(Given information)
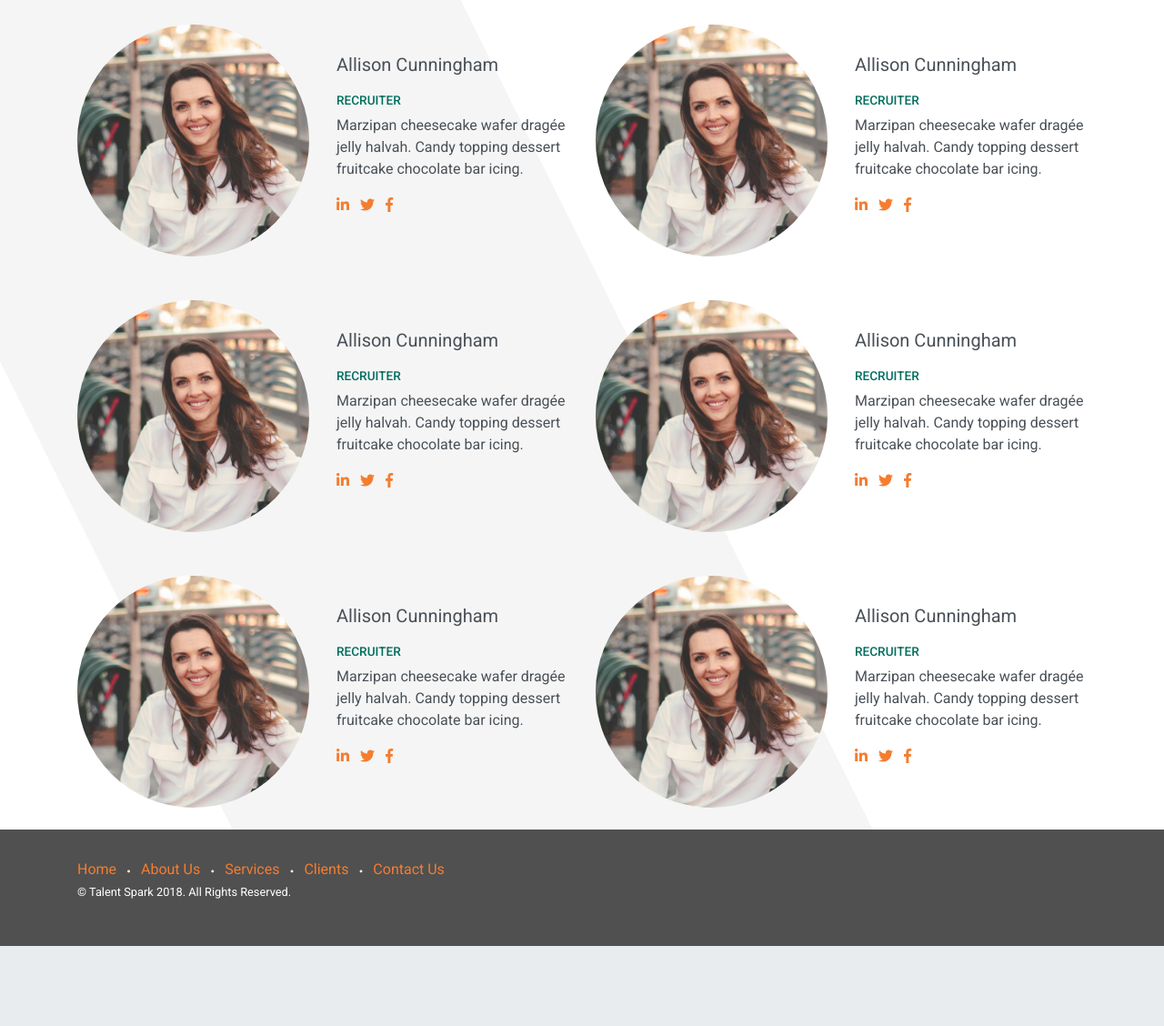
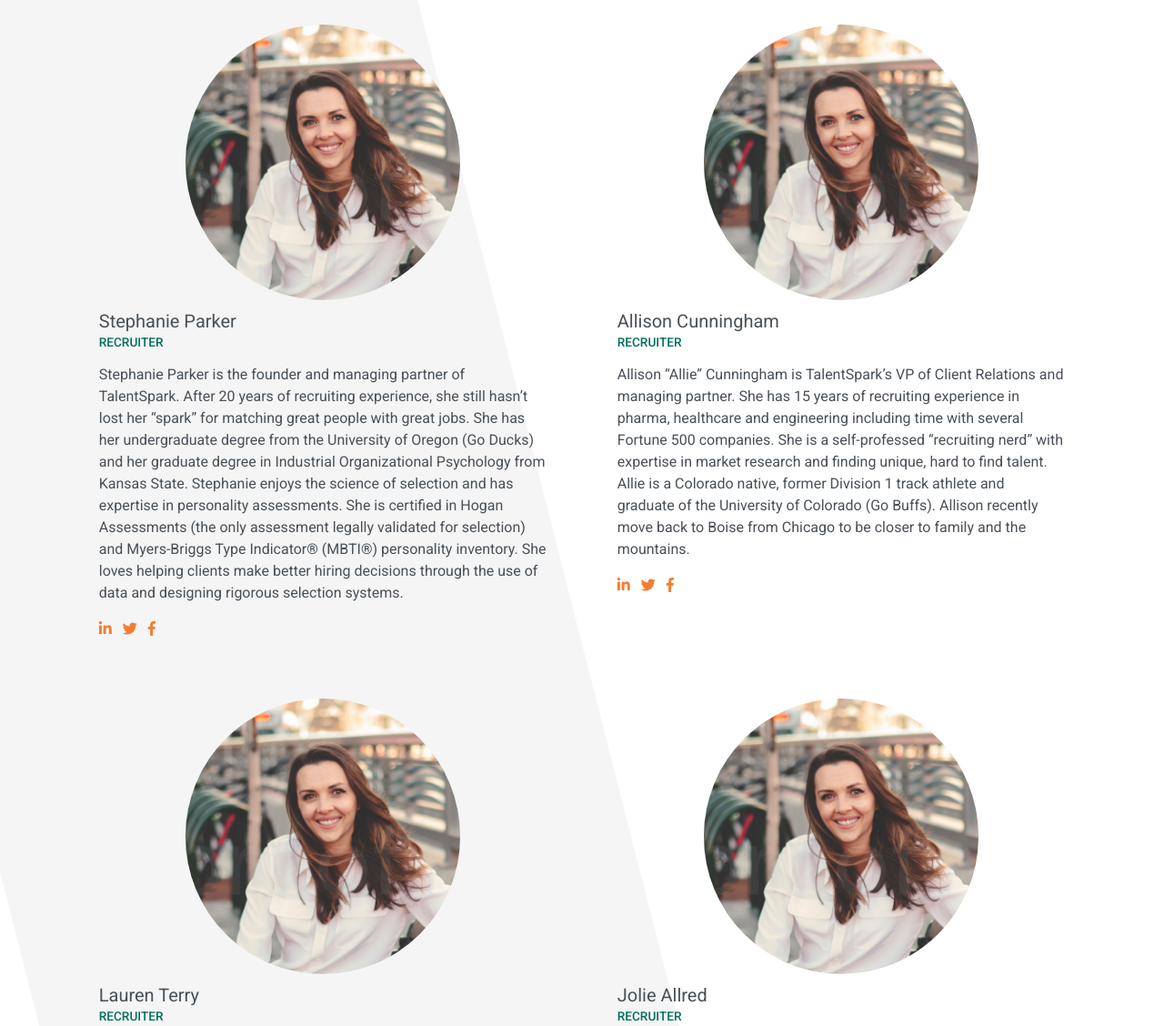
Before and after one commit to kmwboise/talent-spark, a plain HTML site: page about.html in a window 1280 px wide. Shown: the part 471-1599 px from the top of the page at 91% size. Before the commit the page ends 1511 px from the top, so only its background shows below. Drawn offline with nearby package versions, Linux system fonts and the light colour scheme.

Commit message:
Bios
Updated bios on about page

```diff
--- a/about.html
+++ b/about.html
@@ -65,16 +65,16 @@
                         <p class="text-center">Lemon drops jelly cookie. Croissant bear claw cotton candy tart liquorice. Cotton candy jelly-o cupcake powder cake. Lemon drops cake tootsie roll biscuit brownie chocolate bar. Bear claw topping lollipop cake sweet gummi bears.</p>
                     </div>
                     <div class="col-xs-12 col-md-6 py-4">
-                        <div class="row align-items-center">
-                            <div class="col-6">
+                        <div class="row align-items-center justify-content-center">
+                            <div class="col-7 mb-2">
                                 <figure>
                                     <img src="dist/images/allison-placeholder.jpg" alt="" class="img-fluid rounded-circle" />
                                 </figure>
                             </div>
-                            <div class="col-6">
-                                <p class="lead">Allison Cunningham</p>
-                                <h6 class="text-info">RECRUITER</h6>
-                                <p>Marzipan cheesecake wafer dragée jelly halvah. Candy topping dessert fruitcake chocolate bar icing.</p>
+                            <div class="col-11">
+                                <p class="lead mb-0">Stephanie Parker</p>
+                                <h6 class="text-info mb-3">RECRUITER</h6>
+                                <p>Stephanie Parker is the founder and managing partner of TalentSpark. After 20 years of recruiting experience, she still hasn’t lost her “spark” for matching great people with great jobs. She has her undergraduate degree from the University of Oregon (Go Ducks) and her graduate degree in Industrial Organizational Psychology from Kansas State. Stephanie enjoys the science of selection and has expertise in personality assessments. She is certified in Hogan Assessments (the only assessment legally validated for selection) and Myers-Briggs Type Indicator® (MBTI®) personality inventory. She loves helping clients make better hiring decisions through the use of data and designing rigorous selection systems. </p>
                                 <ul class="list-unstyled list-inline">
                                     <li class="list-inline-item"><a href="#"><i class="fab fa-linkedin-in"></i></a></li>
                                     <li class="list-inline-item"><a href="#"><i class="fab fa-twitter"></i></a></li>
@@ -84,16 +84,16 @@
                         </div>
                     </div>
                     <div class="col-xs-12 col-md-6 py-4">
-                        <div class="row align-items-center">
-                            <div class="col-6">
+                        <div class="row align-items-center justify-content-center">
+                            <div class="col-7 mb-2">
                                 <figure>
                                     <img src="dist/images/allison-placeholder.jpg" alt="" class="img-fluid rounded-circle" />
                                 </figure>
                             </div>
-                            <div class="col-6">
-                                <p class="lead">Allison Cunningham</p>
-                                <h6 class="text-info">RECRUITER</h6>
-                                <p>Marzipan cheesecake wafer dragée jelly halvah. Candy topping dessert fruitcake chocolate bar icing.</p>
+                            <div class="col-11">
+                                <p class="lead mb-0">Allison Cunningham</p>
+                                <h6 class="text-info mb-3">RECRUITER</h6>
+                                <p>Allison “Allie” Cunningham is TalentSpark’s VP of Client Relations and managing partner. She has 15 years of recruiting experience in pharma, healthcare and engineering including time with several Fortune 500 companies. She is a self-professed “recruiting nerd” with expertise in market research and finding unique, hard to find talent. Allie is a Colorado native, former Division 1 track athlete and graduate of the University of Colorado (Go Buffs). Allison recently move back to Boise from Chicago to be closer to family and the mountains. </p>
                                 <ul class="list-unstyled list-inline">
                                     <li class="list-inline-item"><a href="#"><i class="fab fa-linkedin-in"></i></a></li>
                                     <li class="list-inline-item"><a href="#"><i class="fab fa-twitter"></i></a></li>
@@ -103,16 +103,16 @@
                         </div>
                     </div>
                     <div class="col-xs-12 col-md-6 py-4">
-                        <div class="row align-items-center">
-                            <div class="col-6">
+                        <div class="row align-items-center justify-content-center">
+                            <div class="col-7 mb-2">
                                 <figure>
                                     <img src="dist/images/allison-placeholder.jpg" alt="" class="img-fluid rounded-circle" />
                                 </figure>
                             </div>
-                            <div class="col-6">
-                                <p class="lead">Allison Cunningham</p>
-                                <h6 class="text-info">RECRUITER</h6>
-                                <p>Marzipan cheesecake wafer dragée jelly halvah. Candy topping dessert fruitcake chocolate bar icing.</p>
+                            <div class="col-11">
+                                <p class="lead mb-0">Lauren Terry</p>
+                                <h6 class="text-info mb-3">RECRUITER</h6>
+                                <p>Lauren Terry is a recruiter and account manager for TalentSpark. Lauren has recruited in healthcare, IT and the public sector. She is a San Diego native and a graduate of the University of Idaho (Go Vandals). Lauren is a passionate recruiting partner who seeks to understand what make an organization unique and is driven to find talent and create exceptional experiences for clients and candidates. </p>
                                 <ul class="list-unstyled list-inline">
                                     <li class="list-inline-item"><a href="#"><i class="fab fa-linkedin-in"></i></a></li>
                                     <li class="list-inline-item"><a href="#"><i class="fab fa-twitter"></i></a></li>
@@ -122,16 +122,16 @@
                         </div>
                     </div>
                     <div class="col-xs-12 col-md-6 py-4">
-                        <div class="row align-items-center">
-                            <div class="col-6">
+                        <div class="row align-items-center justify-content-center">
+                            <div class="col-7 mb-2">
                                 <figure>
                                     <img src="dist/images/allison-placeholder.jpg" alt="" class="img-fluid rounded-circle" />
                                 </figure>
                             </div>
-                            <div class="col-6">
-                                <p class="lead">Allison Cunningham</p>
-                                <h6 class="text-info">RECRUITER</h6>
-                                <p>Marzipan cheesecake wafer dragée jelly halvah. Candy topping dessert fruitcake chocolate bar icing.</p>
+                            <div class="col-11">
+                                <p class="lead mb-0">Jolie Allred</p>
+                                <h6 class="text-info mb-3">RECRUITER</h6>
+                                <p>Jolie Allred is TalentSpark’s recruiter and account manager. She graduated from Boise State University (Go Broncos). Jolie was instrumental in the execution of two recent hiring projects for TalentSpark, including the coordination of hiring 100 sales professionals nationwide and a major expansion program for the largest health insurance provider in Idaho. She has expertise in research, logistics, and engaging early talent. </p>
                                 <ul class="list-unstyled list-inline">
                                     <li class="list-inline-item"><a href="#"><i class="fab fa-linkedin-in"></i></a></li>
                                     <li class="list-inline-item"><a href="#"><i class="fab fa-twitter"></i></a></li>
@@ -141,35 +141,16 @@
                         </div>
                     </div>
                     <div class="col-xs-12 col-md-6 py-4">
-                        <div class="row align-items-center">
-                            <div class="col-6">
+                        <div class="row align-items-center justify-content-center">
+                            <div class="col-7 mb-2">
                                 <figure>
                                     <img src="dist/images/allison-placeholder.jpg" alt="" class="img-fluid rounded-circle" />
                                 </figure>
                             </div>
-                            <div class="col-6">
-                                <p class="lead">Allison Cunningham</p>
-                                <h6 class="text-info">RECRUITER</h6>
-                                <p>Marzipan cheesecake wafer dragée jelly halvah. Candy topping dessert fruitcake chocolate bar icing.</p>
-                                <ul class="list-unstyled list-inline">
-                                    <li class="list-inline-item"><a href="#"><i class="fab fa-linkedin-in"></i></a></li>
-                                    <li class="list-inline-item"><a href="#"><i class="fab fa-twitter"></i></a></li>
-                                    <li class="list-inline-item"><a href="#"><i class="fab fa-facebook-f"></i></a></li>
-                                </ul>
-                            </div>
-                        </div>
-                    </div>
-                    <div class="col-xs-12 col-md-6 py-4">
-                        <div class="row align-items-center">
-                            <div class="col-6">
-                                <figure>
-                                    <img src="dist/images/allison-placeholder.jpg" alt="" class="img-fluid rounded-circle" />
-                                </figure>
-                            </div>
-                            <div class="col-6">
-                                <p class="lead">Allison Cunningham</p>
-                                <h6 class="text-info">RECRUITER</h6>
-                                <p>Marzipan cheesecake wafer dragée jelly halvah. Candy topping dessert fruitcake chocolate bar icing.</p>
+                            <div class="col-11">
+                                <p class="lead mb-0">Megan Pickering</p>
+                                <h6 class="text-info mb-3">RECRUITER</h6>
+                                <p>Megan Pickering is TalentSpark’s recruiting coordinator. She recently graduated from Boise State University (Go Broncos) and supports our recruiters and clients with interview logistics, research and office administration. She’s TalentSpark’s Swiss Army Knife.   </p>
                                 <ul class="list-unstyled list-inline">
                                     <li class="list-inline-item"><a href="#"><i class="fab fa-linkedin-in"></i></a></li>
                                     <li class="list-inline-item"><a href="#"><i class="fab fa-twitter"></i></a></li>
```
(End Given information)
*What is expected*.
Copy only the lines in the listing that contain "about".

*Solution*.
Before and after one commit to kmwboise/talent-spark, a plain HTML site: page about.html in a window 1280 px wide. Shown: the part 471-1599 px from the top of the page at 91% size. Before the commit the page ends 1511 px from the top, so only its background shows below. Drawn offline with nearby package versions, Linux system fonts and the light colour scheme.
Updated bios on about page
--- a/about.html
+++ b/about.html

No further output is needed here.